ChoiseuI, native name Lauru, is one of the larger islands in the Solomons.
About 150 kilometres from end to end, and narrow, its population live almost
exclusively on the coastal plains. They are a very dark skinned, tough, shrewd and
likeable people. The centre of the island rises to several hundred metres. Part
of the German Empire from 1886 to 1899, it then became a British responsibility
following one of the exchanges of territories common in the late Victorian era. Its
name derives from the French Duke, Foreign Minister of France at the time of the
Seven Years' War, following re-discovery by a French explorer some 200 years
after Mendana first sighted the place in 1568.
Little is known of the early 20th century history of ChoiseuI. In the mid 1950s,
when I was District Commissioner of the Western District of the Solomons within
which lay ChoiseuI, I came across a diary written by one Edge-Partington, District
Officer in 1908. He graphically described being rowed the 60 odd miles from
his headquarters at Gizo by a crew of armed police and being met by a shower
of arrows on arrival. So far as I can discover not much happened subsequently
until about 1941 when District Officer Waddell established some regular form of
administering the island. The Japanese invasion followed as did a later counterattack
by the Americans in September 1943. Once the war was over and civil
administration returned, progress resumed. The Choiseulese became a significant
element of the Solomons Constabulary whose members were particularly loyal
to the administration during the post war political disturbances in the island of
At the time I write about we estimated the total population of the island to be
about 8,000. The current official figure is now nearly 27,000! Access to the coastal
villages by sea is straightforward on the south-west coast but the north-east is a
very dangerous proposition for even the smallest craft with reefs extending far out
to sea. About midway up one coast was the Presbyterian Mission at Sasamunga,
long established and respected and providing basic medical and educational
facilities. Sister Lucy Money had been in charge there for many years. At the
northern end of the island were two Catholic Mission stations. Pre-war there had
been a resident planter, Carden Seton, who had taken a prominent part in the wartime
coast-watching operation that kept track of Japanese naval movements, but
he had since left for Australia.
There was now on ChoiseuI an efficient system of local Headmen and Native
Courts, both of which ran smoothly under the eye of the senior Headman Livai
Papaku, BEM, and Stephen Kodovaru, a young highly intelligent and likeable
product of the Mission's schools. Papaku was chairman of the ChoiseuI Local
Council, whose authority was accepted by all and which met regularly. I always
tried my best to be there, at least for important decisions. It would be an

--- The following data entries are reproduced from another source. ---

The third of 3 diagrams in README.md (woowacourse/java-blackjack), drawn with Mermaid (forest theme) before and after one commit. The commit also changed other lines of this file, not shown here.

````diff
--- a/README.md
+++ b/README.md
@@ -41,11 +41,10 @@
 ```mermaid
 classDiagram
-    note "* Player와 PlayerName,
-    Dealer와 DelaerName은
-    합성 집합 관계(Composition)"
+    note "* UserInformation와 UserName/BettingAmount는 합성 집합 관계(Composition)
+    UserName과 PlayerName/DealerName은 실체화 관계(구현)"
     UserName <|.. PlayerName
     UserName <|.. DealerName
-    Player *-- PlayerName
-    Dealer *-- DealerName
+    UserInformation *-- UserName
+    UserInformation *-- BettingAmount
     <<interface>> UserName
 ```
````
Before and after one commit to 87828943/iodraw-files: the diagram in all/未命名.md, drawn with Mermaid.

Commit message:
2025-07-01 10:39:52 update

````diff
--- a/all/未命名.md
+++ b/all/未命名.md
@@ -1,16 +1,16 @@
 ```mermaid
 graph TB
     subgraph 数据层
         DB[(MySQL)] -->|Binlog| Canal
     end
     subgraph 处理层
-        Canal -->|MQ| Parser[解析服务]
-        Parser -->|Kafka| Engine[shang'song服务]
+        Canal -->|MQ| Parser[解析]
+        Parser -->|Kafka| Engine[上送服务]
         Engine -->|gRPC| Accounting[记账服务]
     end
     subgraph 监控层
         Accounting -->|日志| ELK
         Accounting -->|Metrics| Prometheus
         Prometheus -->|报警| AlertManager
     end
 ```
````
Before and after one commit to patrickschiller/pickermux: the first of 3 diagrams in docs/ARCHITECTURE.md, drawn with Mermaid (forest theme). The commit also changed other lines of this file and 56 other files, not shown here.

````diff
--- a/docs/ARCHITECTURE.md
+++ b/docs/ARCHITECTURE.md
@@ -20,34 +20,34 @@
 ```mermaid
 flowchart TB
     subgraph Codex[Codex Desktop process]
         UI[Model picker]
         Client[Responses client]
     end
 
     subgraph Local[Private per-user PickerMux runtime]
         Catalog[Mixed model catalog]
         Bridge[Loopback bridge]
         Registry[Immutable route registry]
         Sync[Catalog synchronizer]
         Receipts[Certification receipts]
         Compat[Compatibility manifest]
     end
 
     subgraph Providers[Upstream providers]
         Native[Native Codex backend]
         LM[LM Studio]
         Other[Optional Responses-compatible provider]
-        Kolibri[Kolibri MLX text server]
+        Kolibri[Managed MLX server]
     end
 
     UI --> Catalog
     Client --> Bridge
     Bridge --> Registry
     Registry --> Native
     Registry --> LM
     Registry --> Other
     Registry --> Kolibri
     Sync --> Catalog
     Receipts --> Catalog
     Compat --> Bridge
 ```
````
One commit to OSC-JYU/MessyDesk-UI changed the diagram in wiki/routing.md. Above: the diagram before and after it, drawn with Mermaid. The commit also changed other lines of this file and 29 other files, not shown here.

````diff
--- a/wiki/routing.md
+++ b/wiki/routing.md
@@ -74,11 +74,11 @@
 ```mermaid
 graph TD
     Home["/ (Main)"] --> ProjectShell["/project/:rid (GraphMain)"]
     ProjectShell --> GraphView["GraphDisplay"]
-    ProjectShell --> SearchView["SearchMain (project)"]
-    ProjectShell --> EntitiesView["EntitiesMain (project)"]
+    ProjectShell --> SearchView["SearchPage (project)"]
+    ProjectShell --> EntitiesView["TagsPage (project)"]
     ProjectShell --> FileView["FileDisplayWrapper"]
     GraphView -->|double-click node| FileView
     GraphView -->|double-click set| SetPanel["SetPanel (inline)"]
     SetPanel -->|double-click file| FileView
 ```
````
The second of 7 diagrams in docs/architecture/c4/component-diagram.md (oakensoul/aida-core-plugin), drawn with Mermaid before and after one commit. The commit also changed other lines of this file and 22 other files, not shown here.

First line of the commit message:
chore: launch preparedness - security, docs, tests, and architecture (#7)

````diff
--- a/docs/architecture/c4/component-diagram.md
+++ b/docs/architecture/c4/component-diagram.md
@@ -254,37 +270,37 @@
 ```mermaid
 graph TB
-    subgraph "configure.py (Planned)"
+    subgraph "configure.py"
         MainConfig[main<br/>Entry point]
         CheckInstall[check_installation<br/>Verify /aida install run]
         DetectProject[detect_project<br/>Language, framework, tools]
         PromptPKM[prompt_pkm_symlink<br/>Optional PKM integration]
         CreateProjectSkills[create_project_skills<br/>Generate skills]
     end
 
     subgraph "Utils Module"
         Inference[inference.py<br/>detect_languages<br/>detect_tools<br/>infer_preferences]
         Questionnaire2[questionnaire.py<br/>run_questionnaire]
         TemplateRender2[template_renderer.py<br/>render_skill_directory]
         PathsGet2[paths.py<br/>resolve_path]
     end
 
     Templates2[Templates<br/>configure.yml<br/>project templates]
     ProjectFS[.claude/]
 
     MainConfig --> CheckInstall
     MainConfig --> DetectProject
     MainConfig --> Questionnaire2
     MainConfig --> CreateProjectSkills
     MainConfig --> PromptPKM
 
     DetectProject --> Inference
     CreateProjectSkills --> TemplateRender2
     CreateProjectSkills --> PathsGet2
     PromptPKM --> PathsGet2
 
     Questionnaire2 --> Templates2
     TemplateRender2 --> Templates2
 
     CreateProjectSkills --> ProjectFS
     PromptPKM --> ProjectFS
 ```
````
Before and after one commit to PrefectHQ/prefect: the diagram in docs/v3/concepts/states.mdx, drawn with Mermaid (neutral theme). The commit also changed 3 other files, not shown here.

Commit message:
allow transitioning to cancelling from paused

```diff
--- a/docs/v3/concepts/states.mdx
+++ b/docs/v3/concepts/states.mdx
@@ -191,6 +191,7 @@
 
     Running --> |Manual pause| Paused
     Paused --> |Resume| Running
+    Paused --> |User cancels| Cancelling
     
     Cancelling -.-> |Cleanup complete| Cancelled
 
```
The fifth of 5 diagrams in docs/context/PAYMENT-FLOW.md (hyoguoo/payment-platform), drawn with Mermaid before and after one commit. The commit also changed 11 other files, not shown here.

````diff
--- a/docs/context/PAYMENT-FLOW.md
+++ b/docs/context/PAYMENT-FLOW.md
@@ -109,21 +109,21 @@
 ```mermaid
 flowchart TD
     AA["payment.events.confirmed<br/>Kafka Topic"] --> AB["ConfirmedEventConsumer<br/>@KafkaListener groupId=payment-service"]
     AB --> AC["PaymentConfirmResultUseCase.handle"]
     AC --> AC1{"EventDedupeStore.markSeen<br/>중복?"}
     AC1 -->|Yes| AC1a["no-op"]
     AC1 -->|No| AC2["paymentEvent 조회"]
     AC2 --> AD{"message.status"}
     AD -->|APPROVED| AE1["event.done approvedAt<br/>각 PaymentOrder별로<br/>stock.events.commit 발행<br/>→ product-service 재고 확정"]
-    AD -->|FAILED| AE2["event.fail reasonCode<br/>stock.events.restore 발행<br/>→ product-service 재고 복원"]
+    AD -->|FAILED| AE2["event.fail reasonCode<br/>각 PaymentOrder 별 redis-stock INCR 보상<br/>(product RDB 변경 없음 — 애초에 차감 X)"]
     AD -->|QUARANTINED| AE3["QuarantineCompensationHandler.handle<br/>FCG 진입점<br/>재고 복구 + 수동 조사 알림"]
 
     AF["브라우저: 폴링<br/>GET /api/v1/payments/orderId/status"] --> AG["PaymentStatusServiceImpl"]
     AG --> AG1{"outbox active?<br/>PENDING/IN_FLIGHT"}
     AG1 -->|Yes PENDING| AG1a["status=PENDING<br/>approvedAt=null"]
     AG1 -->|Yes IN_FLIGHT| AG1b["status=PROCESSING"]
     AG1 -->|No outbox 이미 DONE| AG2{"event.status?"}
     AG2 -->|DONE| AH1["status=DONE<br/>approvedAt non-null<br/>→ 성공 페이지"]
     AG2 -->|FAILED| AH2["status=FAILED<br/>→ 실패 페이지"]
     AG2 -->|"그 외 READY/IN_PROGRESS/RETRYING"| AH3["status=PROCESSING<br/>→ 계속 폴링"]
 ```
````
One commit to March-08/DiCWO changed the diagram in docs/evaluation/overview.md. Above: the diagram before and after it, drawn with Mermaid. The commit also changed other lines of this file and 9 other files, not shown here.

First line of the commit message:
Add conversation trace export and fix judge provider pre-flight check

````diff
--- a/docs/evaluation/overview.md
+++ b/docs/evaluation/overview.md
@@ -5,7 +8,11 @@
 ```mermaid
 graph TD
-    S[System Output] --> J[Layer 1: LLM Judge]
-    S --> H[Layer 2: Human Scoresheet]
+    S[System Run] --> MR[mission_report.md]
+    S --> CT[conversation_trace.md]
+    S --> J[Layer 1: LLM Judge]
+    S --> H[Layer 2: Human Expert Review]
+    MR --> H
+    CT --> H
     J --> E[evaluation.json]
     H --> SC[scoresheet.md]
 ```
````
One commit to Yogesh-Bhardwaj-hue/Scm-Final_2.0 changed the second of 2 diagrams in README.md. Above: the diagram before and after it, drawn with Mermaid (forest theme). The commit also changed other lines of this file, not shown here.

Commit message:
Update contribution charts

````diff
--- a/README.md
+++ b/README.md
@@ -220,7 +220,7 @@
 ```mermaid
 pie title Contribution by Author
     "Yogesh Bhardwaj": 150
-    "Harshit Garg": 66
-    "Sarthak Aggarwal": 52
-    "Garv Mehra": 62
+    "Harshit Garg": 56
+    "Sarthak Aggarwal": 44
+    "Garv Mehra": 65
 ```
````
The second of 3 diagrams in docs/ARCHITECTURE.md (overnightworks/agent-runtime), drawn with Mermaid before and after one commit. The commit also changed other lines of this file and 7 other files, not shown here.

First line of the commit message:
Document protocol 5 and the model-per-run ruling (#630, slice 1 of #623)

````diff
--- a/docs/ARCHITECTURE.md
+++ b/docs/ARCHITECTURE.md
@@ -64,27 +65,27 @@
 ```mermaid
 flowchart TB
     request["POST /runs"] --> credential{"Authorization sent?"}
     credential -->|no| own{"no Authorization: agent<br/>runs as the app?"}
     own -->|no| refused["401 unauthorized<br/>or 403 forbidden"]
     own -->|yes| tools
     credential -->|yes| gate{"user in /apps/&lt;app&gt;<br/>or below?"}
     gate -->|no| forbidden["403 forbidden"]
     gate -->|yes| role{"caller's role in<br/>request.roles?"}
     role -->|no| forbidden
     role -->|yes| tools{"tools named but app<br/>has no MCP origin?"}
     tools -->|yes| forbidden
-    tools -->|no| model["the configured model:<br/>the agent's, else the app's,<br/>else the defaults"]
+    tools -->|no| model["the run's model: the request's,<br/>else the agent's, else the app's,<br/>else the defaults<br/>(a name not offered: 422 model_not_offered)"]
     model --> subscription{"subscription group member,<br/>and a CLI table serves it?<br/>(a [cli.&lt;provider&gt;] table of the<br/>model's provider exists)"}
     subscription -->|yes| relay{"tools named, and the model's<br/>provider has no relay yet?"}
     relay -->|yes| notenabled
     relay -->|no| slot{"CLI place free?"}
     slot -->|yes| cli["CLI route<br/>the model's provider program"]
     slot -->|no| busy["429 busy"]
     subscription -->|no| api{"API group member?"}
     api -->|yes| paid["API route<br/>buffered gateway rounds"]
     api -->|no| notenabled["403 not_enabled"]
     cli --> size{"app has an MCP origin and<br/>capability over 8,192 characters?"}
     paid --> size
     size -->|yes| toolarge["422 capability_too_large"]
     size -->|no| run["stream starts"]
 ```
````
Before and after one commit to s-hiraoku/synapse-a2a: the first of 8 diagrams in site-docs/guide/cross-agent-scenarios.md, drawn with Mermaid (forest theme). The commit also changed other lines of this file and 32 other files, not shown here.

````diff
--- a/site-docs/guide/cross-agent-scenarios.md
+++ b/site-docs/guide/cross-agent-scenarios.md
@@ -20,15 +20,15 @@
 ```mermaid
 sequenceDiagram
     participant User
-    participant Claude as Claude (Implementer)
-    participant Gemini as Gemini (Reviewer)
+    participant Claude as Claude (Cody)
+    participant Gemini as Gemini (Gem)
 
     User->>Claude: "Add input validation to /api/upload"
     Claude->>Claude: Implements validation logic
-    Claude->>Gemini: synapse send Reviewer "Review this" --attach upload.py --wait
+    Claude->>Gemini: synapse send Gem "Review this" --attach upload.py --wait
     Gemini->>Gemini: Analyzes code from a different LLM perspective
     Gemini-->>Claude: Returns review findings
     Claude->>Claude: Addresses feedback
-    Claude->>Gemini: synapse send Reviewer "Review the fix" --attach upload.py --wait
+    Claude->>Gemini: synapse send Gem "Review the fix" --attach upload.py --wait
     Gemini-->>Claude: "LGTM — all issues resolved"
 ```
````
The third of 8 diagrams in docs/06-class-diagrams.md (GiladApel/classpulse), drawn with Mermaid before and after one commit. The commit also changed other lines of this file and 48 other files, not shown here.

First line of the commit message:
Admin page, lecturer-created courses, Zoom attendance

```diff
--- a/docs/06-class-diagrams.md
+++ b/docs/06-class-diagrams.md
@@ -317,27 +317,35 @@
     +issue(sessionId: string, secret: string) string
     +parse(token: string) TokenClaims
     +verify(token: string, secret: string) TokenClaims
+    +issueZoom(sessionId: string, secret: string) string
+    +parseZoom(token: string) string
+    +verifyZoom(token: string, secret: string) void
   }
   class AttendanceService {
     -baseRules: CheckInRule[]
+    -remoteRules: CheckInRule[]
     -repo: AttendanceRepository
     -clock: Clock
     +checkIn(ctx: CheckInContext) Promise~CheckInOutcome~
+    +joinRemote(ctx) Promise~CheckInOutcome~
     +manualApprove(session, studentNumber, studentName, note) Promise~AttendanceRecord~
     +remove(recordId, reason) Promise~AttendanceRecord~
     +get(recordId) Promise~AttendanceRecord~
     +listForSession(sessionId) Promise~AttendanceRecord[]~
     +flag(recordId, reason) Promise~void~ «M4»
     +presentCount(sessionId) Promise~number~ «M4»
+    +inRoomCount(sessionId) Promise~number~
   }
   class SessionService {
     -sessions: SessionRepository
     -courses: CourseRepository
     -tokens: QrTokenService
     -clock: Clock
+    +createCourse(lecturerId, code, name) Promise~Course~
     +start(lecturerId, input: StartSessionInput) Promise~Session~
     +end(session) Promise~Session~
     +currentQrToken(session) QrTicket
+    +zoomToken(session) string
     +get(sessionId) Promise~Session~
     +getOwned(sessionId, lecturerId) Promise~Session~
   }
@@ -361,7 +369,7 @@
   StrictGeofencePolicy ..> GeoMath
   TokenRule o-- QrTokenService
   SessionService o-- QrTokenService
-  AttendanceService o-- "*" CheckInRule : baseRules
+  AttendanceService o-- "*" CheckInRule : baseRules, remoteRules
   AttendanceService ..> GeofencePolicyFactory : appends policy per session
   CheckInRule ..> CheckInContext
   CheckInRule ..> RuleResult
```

exaggeration to call the Council democratically elected but it worked.
At one of their meetings, probably in late 1954, Council members proposed that a
special levy be imposed to buy a Land Rover for the island. There was total popular
unanimity for the idea. I must admit that I was very surprised, largely because
there was virtually no road to run a vehicle on. But despite my best efforts to direct
their enthusiasm to a more logical use of their money, a dispensary perhaps or
books for schools, my talk deterred nobody and I was commissioned to order a
diesel Land Rover and trailer, and with obtaining the necessary explosives to blast
away rocks and extend the road from the Council Headquarters to Sasamuga, a
distance of not more than 3 kilometres. So, a few months later, a case of 90 sticks
of polar blasting gelignite arrived at my headquarters in Gizo together with electric
detonators. The former was kept in my office. The latter I kept in my desk drawer.
I would make trips to ChoiseuI on my touring vessel, stick dynamite in the holes
already drilled by enthusiastic Choiseulese, wire everything up to a 12 volt battery
and, much everyone's delight, masses of rock would come tumbling down in the
resultant bang. After a few visits we had a useable road.
I was not present when the precious Land Rover arrived on the M.V. Kurimarau,
one of the larger island trading vessels. It was gingerly winched over the side on
to an enormous pontoon made from local materials and floated ashore. Later
there were ceremonial drives along the ChoiseuI Road. It was all great fun and
the vehicle a popular status symbol. Unfortunately I left the District not long after
and have no notion of the fate of the enterprise. From recent maps it seems
there is still not much road mileage in the area, the island's now independent
administrative headquarters having moved to the north where there is an airstrip
for the regular inter-island service.
I would like to think the ChoiseuI Land Rover is still running but I somehow doubt it.